A suicide bomber has killed at least 16 people at a mosque in the Nigerian city of Maiduguri, police say. Dozens more were wounded in the attack.
It follows an overnight assault on the north-eastern city by Boko Haram, in which at least 13 people were killed before troops were able to push back the militants' advance.
The attacks came hours after Muhammadu Buhari was sworn in as new president.
He has vowed decisive action against Boko Haram.
In recent years, the militants have killed thousands of people - mostly in north-eastern Nigeria - in its attempt to set up an Islamic state.
So far, no group has said it carried out Saturday's suicide bombing.
Late on Friday, Boko Haram fighters fired rocket-propelled grenades into the southern suburbs of Maiduguri for around three hours.
The Nigerian army deployed armoured vehicles and fired back, forcing the militants to retreat.
The BBC's Will Ross in Abuja says that the attack seems to be Boko Haram's way of showing that they remain a significant threat despite a recent military offensive against them.

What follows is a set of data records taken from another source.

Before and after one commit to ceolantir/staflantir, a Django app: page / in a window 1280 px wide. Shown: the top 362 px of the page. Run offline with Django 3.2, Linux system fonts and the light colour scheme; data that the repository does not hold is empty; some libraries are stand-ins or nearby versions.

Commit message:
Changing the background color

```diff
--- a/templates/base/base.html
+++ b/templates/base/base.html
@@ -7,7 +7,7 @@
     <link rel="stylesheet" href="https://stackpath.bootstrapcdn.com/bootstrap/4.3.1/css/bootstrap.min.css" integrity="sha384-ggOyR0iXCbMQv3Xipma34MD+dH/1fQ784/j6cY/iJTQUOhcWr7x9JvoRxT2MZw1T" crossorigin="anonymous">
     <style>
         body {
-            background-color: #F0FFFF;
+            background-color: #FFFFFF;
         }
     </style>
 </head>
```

In his first speech as president on Friday, Mr Buhari reiterated his commitment to tackle the group, which he described as a "godless group, who are as far away from Islam as one can think".
Mr Buhari, a former military ruler, has taken over from Goodluck Jonathan, who had been in office since 2010.

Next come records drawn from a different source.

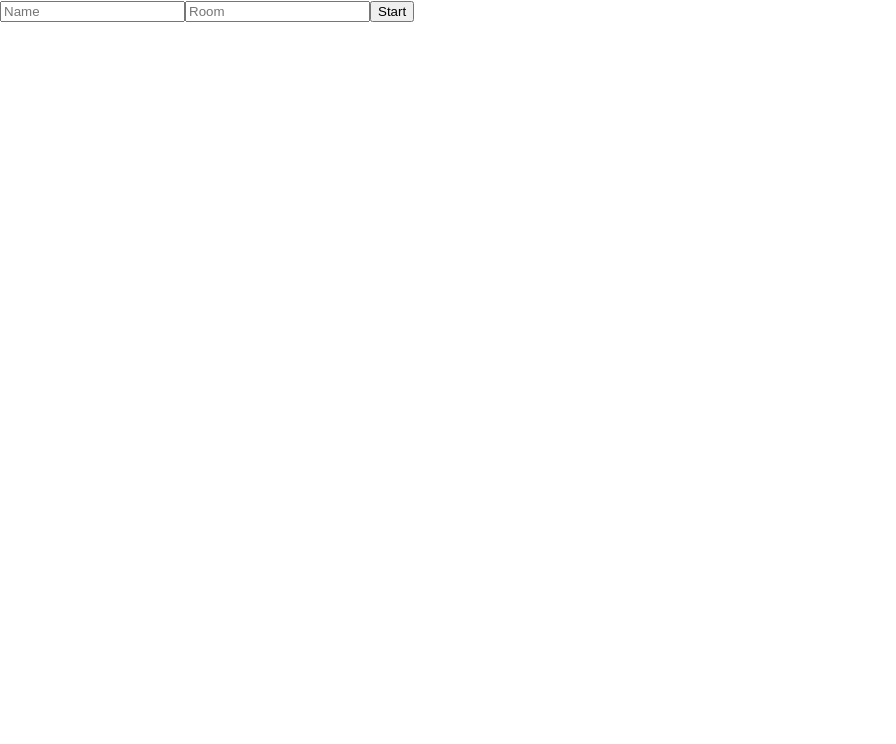
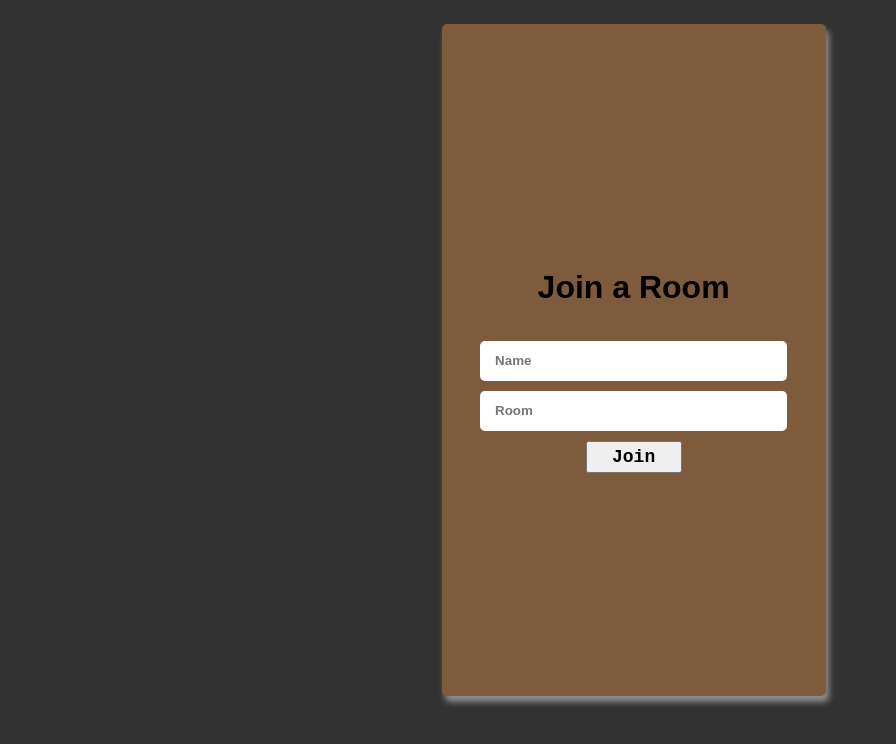
Before and after one commit to SajjadMazhar/realtime-react-ChatApp, a React (Create React App) app in the folder client/: page / in a window 1280 px wide. Shown: the top 744 px of the page, without its empty margins (0-896 px from the left). Built offline with nearby package versions, Linux system fonts and the light colour scheme.

Commit message:
working on chat boxes

```diff
--- a/client/src/App.css
+++ b/client/src/App.css
@@ -1,38 +1,3 @@
-.App {
-  text-align: center;
+body{
+  background-color: rgb(50, 50, 50);
 }
-
-.App-logo {
-  height: 40vmin;
-  pointer-events: none;
-}
-
-@media (prefers-reduced-motion: no-preference) {
-  .App-logo {
-    animation: App-logo-spin infinite 20s linear;
-  }
-}
-
-.App-header {
-  background-color: #282c34;
-  min-height: 100vh;
-  display: flex;
-  flex-direction: column;
-  align-items: center;
-  justify-content: center;
-  font-size: calc(10px + 2vmin);
-  color: white;
-}
-
-.App-link {
-  color: #61dafb;
-}
-
-@keyframes App-logo-spin {
-  from {
-    transform: rotate(0deg);
-  }
-  to {
-    transform: rotate(360deg);
-  }
-}
--- a/client/src/components/Chat/Chat.css
+++ b/client/src/components/Chat/Chat.css
@@ -0,0 +1,34 @@
+.chatContainer{
+    display: flex;
+    justify-content: center;
+    flex-direction: column;
+    border: 2px solid red;
+    align-items: center;
+    height: 100vh;
+}
+
+.roomhead{
+    width: 30%;
+    height: 3rem;
+    margin-bottom: 0;
+    text-align: center;
+    color: white;
+    background-color: rgb(38, 156, 38);
+    padding: 1rem 1rem 0 1rem;
+
+}
+
+.chatScreen{
+    height: 70%;
+    width: 30%;
+    background-color: white;
+    padding: 1rem 1rem;
+}
+
+.msg-contnet{
+    background-color: rgb(121, 121, 250);
+    width: 60%;
+    padding: 0.7rem;
+    text-align: start;
+    border-radius: 3px 10px 10px 10px;
+}
--- a/client/src/components/Chat/Chat.js
+++ b/client/src/components/Chat/Chat.js
@@ -1,6 +1,7 @@
 import React, { useContext, useEffect, useRef } from 'react'
 import io from 'socket.io-client'
 import chatContext from '../context/ChatContext';
+import './Chat.css'
 
 let socket;
 const ENDPOINT = 'http://localhost:5000'
@@ -54,23 +55,29 @@ const Chat = () => {
   }
 
   return (
+    <div className='chatContainer'>
+      <h2 className='roomhead'>Room name</h2>
+      <div className='chatScreen'>
+        {
+          chats[0]&&chats.map((chat, i)=>{
+            return <p key={chat.text+i}>{`${chat.name === name? "You":chat.name}: ${chat.text}`}</p>
+          })
+        }
         <div>
-      <div>
-        {
-          users.map(user=> <li key={user.id}>{user.name}</li>)
-        }
+          username
+          <div className='msg-contnet'><span className='msg-span'>hi</span></div>
+        </div>
+
       </div>
         <input
+
           onChange={(e)=>setChat(e.target.value)} type="text"
           onKeyPress={(e)=> e.key === "Enter"?sendChat():null}
           value={chat}
         />
-
       <div>
         {
-          chats[0]&&chats.map((chat, i)=>{
-            return <li key={chat.text+i}>{`${chat.name === name? "You":chat.name}: ${chat.text}`}</li>
-          })
+          users.map(user=> <li key={user.id}>{user.name}</li>)
         }
       </div>
     </div>
--- a/client/src/components/Join/Join.css
+++ b/client/src/components/Join/Join.css
@@ -0,0 +1,44 @@
+
+.outerInputContainer{
+    height: 90vh;
+    width: 99%;
+    /* position: relative; */
+    display: flex;
+    justify-content: center;
+}
+
+.inputContainer{
+    display: flex;
+    background-color: #7e5b3c;
+    box-shadow: 3px 6px 6px #9e9e9edb;
+    border-radius: 5px;
+    padding: 3rem;
+    width: 18rem;
+    height: 80%;
+    align-self: center;
+    justify-content: center;
+    flex-direction: column;
+    /* position:absolute; */
+    align-items: center;
+    gap: 10px;
+}
+
+#name, #room{
+    height: 2rem;
+    width: 18rem;
+    border-radius: 5px;
+    border: none;
+    outline: none;
+    padding: 4px;
+    padding-left: 15px;
+    font-weight: bold;
+}
+
+.join-btn{
+    height: 2rem;
+    width: 6rem;
+    font-family: 'Courier New', Courier, monospace;
+    font-size: large;
+    font-weight: bolder;
+    cursor: pointer;
+}
--- a/client/src/components/Join/Join.js
+++ b/client/src/components/Join/Join.js
@@ -7,10 +7,13 @@ const Join = () => {
   const {login, setLogin} = useContext(chatContext)
 
   return (
-    <div>
-      <input placeholder='Name' type="text" value={login.name} onChange={(e)=> setLogin(prev=> ({...prev, name:e.target.value}))}/>
-      <input placeholder='Room' type="text" value={login.room} onChange={(e)=> setLogin(prev=> ({...prev, room:e.target.value}))}/>
-      <Link to="/chat"><button>Start</button></Link>
+    <div className='outerInputContainer'>
+      <div className='inputContainer'>
+      <h1 style={{paddingBottom:4, fontFamily:"sans-serif"}}>Join a Room</h1>
+        <input id='name' placeholder='Name' type="text" value={login.name} onChange={(e)=> setLogin(prev=> ({...prev, name:e.target.value}))}/>
+        <input id='room' placeholder='Room' type="text" value={login.room} onChange={(e)=> setLogin(prev=> ({...prev, room:e.target.value}))}/>
+        <Link to="/chat"><button className='join-btn'>Join</button></Link>
+      </div>
     </div>
   )
 }
```
Lines whose indentation alone changed are shown as unchanged.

Nigeria's new president has also promised that the government will do everything it can to rescue more than 200 Chibok girls who were captured last year by Boko Haram.
He is the first opposition figure to win a presidential election in Nigeria since independence in 1960.
Muhammadu Buhari in focus:
- Muslim from northern Nigeria, aged 72
- Military ruler of Nigeria from 1984 to 1985, deposed in a coup
- Seen as incorruptible
- Poor human rights record
- Survived apparent Boko Haram assassination attempt